# Task item
The entries are to be returned exactly as written.

# Exercise inputs
┌──

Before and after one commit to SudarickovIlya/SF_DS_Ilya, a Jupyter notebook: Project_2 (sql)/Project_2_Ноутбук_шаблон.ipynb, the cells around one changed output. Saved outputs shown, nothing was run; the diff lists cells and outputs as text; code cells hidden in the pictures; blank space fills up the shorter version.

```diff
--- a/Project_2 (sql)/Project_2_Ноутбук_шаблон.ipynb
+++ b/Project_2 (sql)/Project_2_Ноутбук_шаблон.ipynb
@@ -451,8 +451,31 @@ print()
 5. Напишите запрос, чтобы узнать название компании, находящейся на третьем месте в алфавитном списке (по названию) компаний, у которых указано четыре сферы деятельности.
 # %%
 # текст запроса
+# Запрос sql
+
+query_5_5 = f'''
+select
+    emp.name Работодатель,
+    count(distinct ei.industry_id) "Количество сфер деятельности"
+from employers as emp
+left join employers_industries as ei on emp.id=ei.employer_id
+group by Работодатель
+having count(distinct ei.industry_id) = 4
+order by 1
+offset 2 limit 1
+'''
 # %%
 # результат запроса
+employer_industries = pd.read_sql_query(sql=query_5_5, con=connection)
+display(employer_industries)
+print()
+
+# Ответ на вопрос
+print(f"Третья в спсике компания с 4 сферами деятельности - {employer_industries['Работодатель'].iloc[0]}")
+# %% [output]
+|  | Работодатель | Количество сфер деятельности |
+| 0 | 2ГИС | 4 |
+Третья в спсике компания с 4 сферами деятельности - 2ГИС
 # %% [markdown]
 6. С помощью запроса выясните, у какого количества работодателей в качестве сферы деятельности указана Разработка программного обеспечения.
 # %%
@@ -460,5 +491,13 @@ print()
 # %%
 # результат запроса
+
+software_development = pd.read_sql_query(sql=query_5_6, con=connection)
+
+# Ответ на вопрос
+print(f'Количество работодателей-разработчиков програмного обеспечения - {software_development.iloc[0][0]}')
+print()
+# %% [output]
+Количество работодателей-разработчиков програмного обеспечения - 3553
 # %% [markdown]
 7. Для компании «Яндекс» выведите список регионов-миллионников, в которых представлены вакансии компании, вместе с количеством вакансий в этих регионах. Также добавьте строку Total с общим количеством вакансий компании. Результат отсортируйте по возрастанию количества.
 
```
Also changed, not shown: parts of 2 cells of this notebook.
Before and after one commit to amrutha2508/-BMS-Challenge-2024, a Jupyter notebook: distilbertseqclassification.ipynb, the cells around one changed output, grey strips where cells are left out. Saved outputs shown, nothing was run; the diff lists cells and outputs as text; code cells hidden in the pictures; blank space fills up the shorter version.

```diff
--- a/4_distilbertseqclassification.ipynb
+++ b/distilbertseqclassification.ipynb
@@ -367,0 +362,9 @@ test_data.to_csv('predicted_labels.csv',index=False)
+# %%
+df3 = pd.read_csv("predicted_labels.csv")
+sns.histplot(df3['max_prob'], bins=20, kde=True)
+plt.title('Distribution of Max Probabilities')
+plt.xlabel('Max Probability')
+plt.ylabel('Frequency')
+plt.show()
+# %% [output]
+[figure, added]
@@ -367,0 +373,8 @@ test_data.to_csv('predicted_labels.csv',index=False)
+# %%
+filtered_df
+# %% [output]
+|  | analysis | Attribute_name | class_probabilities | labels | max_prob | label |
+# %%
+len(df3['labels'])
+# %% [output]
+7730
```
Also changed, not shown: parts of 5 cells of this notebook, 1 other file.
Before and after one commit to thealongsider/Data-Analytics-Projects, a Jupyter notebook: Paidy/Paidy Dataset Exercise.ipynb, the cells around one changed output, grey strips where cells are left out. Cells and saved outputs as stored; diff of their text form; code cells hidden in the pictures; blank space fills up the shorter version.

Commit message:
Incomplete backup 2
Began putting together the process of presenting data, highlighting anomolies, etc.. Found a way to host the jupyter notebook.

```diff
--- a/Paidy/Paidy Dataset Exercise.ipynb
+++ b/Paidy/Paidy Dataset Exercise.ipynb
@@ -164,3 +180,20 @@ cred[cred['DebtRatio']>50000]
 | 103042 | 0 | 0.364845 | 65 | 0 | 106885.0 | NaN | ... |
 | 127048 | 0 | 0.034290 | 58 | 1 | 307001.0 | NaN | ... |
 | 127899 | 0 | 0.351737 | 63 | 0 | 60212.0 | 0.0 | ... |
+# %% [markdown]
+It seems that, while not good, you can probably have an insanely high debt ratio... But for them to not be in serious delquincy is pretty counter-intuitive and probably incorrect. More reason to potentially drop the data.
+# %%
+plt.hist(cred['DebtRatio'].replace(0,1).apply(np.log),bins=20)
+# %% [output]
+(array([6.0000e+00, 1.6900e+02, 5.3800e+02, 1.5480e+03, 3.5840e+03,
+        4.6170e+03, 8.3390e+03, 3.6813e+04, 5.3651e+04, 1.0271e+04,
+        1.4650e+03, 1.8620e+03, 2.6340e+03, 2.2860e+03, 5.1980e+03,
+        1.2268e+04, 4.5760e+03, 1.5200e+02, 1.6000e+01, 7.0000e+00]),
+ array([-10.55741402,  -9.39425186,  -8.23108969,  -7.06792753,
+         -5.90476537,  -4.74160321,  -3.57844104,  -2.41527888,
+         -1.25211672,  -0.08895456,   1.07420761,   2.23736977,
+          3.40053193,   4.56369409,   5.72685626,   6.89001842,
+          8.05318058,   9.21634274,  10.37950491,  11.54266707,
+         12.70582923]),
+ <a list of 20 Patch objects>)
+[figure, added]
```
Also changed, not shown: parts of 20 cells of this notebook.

└──

# Response
Before and after one commit to SudarickovIlya/SF_DS_Ilya, a Jupyter notebook: Project_2 (sql)/Project_2_Ноутбук_шаблон.ipynb, the cells around one changed output. Saved outputs shown, nothing was run; the diff lists cells and outputs as text; code cells hidden in the pictures; blank space fills up the shorter version.

```diff
--- a/Project_2 (sql)/Project_2_Ноутбук_шаблон.ipynb
+++ b/Project_2 (sql)/Project_2_Ноутбук_шаблон.ipynb
@@ -451,8 +451,31 @@ print()
 5. Напишите запрос, чтобы узнать название компании, находящейся на третьем месте в алфавитном списке (по названию) компаний, у которых указано четыре сферы деятельности.
 # %%
 # текст запроса
+# Запрос sql
+
+query_5_5 = f'''
+select
+    emp.name Работодатель,
+    count(distinct ei.industry_id) "Количество сфер деятельности"
+from employers as emp
+left join employers_industries as ei on emp.id=ei.employer_id
+group by Работодатель
+having count(distinct ei.industry_id) = 4
+order by 1
+offset 2 limit 1
+'''
 # %%
 # результат запроса
+employer_industries = pd.read_sql_query(sql=query_5_5, con=connection)
+display(employer_industries)
+print()
+
+# Ответ на вопрос
+print(f"Третья в спсике компания с 4 сферами деятельности - {employer_industries['Работодатель'].iloc[0]}")
+# %% [output]
+|  | Работодатель | Количество сфер деятельности |
+| 0 | 2ГИС | 4 |
+Третья в спсике компания с 4 сферами деятельности - 2ГИС
 # %% [markdown]
 6. С помощью запроса выясните, у какого количества работодателей в качестве сферы деятельности указана Разработка программного обеспечения.
 # %%
@@ -460,5 +491,13 @@ print()
 # %%
 # результат запроса
+
+software_development = pd.read_sql_query(sql=query_5_6, con=connection)
+
+# Ответ на вопрос
+print(f'Количество работодателей-разработчиков програмного обеспечения - {software_development.iloc[0][0]}')
+print()
+# %% [output]
+Количество работодателей-разработчиков програмного обеспечения - 3553
 # %% [markdown]
 7. Для компании «Яндекс» выведите список регионов-миллионников, в которых представлены вакансии компании, вместе с количеством вакансий в этих регионах. Также добавьте строку Total с общим количеством вакансий компании. Результат отсортируйте по возрастанию количества.
 
```
Also changed, not shown: parts of 2 cells of this notebook.
Before and after one commit to amrutha2508/-BMS-Challenge-2024, a Jupyter notebook: distilbertseqclassification.ipynb, the cells around one changed output, grey strips where cells are left out. Saved outputs shown, nothing was run; the diff lists cells and outputs as text; code cells hidden in the pictures; blank space fills up the shorter version.

```diff
--- a/4_distilbertseqclassification.ipynb
+++ b/distilbertseqclassification.ipynb
@@ -367,0 +362,9 @@ test_data.to_csv('predicted_labels.csv',index=False)
+# %%
+df3 = pd.read_csv("predicted_labels.csv")
+sns.histplot(df3['max_prob'], bins=20, kde=True)
+plt.title('Distribution of Max Probabilities')
+plt.xlabel('Max Probability')
+plt.ylabel('Frequency')
+plt.show()
+# %% [output]
+[figure, added]
@@ -367,0 +373,8 @@ test_data.to_csv('predicted_labels.csv',index=False)
+# %%
+filtered_df
+# %% [output]
+|  | analysis | Attribute_name | class_probabilities | labels | max_prob | label |
+# %%
+len(df3['labels'])
+# %% [output]
+7730
```
Also changed, not shown: parts of 5 cells of this notebook, 1 other file.
Before and after one commit to thealongsider/Data-Analytics-Projects, a Jupyter notebook: Paidy/Paidy Dataset Exercise.ipynb, the cells around one changed output, grey strips where cells are left out. Cells and saved outputs as stored; diff of their text form; code cells hidden in the pictures; blank space fills up the shorter version.

Commit message:
Incomplete backup 2
Began putting together the process of presenting data, highlighting anomolies, etc.. Found a way to host the jupyter notebook.

```diff
--- a/Paidy/Paidy Dataset Exercise.ipynb
+++ b/Paidy/Paidy Dataset Exercise.ipynb
@@ -164,3 +180,20 @@ cred[cred['DebtRatio']>50000]
 | 103042 | 0 | 0.364845 | 65 | 0 | 106885.0 | NaN | ... |
 | 127048 | 0 | 0.034290 | 58 | 1 | 307001.0 | NaN | ... |
 | 127899 | 0 | 0.351737 | 63 | 0 | 60212.0 | 0.0 | ... |
+# %% [markdown]
+It seems that, while not good, you can probably have an insanely high debt ratio... But for them to not be in serious delquincy is pretty counter-intuitive and probably incorrect. More reason to potentially drop the data.
+# %%
+plt.hist(cred['DebtRatio'].replace(0,1).apply(np.log),bins=20)
+# %% [output]
+(array([6.0000e+00, 1.6900e+02, 5.3800e+02, 1.5480e+03, 3.5840e+03,
+        4.6170e+03, 8.3390e+03, 3.6813e+04, 5.3651e+04, 1.0271e+04,
+        1.4650e+03, 1.8620e+03, 2.6340e+03, 2.2860e+03, 5.1980e+03,
+        1.2268e+04, 4.5760e+03, 1.5200e+02, 1.6000e+01, 7.0000e+00]),
+ array([-10.55741402,  -9.39425186,  -8.23108969,  -7.06792753,
+         -5.90476537,  -4.74160321,  -3.57844104,  -2.41527888,
+         -1.25211672,  -0.08895456,   1.07420761,   2.23736977,
+          3.40053193,   4.56369409,   5.72685626,   6.89001842,
+          8.05318058,   9.21634274,  10.37950491,  11.54266707,
+         12.70582923]),
+ <a list of 20 Patch objects>)
+[figure, added]
```
Also changed, not shown: parts of 20 cells of this notebook.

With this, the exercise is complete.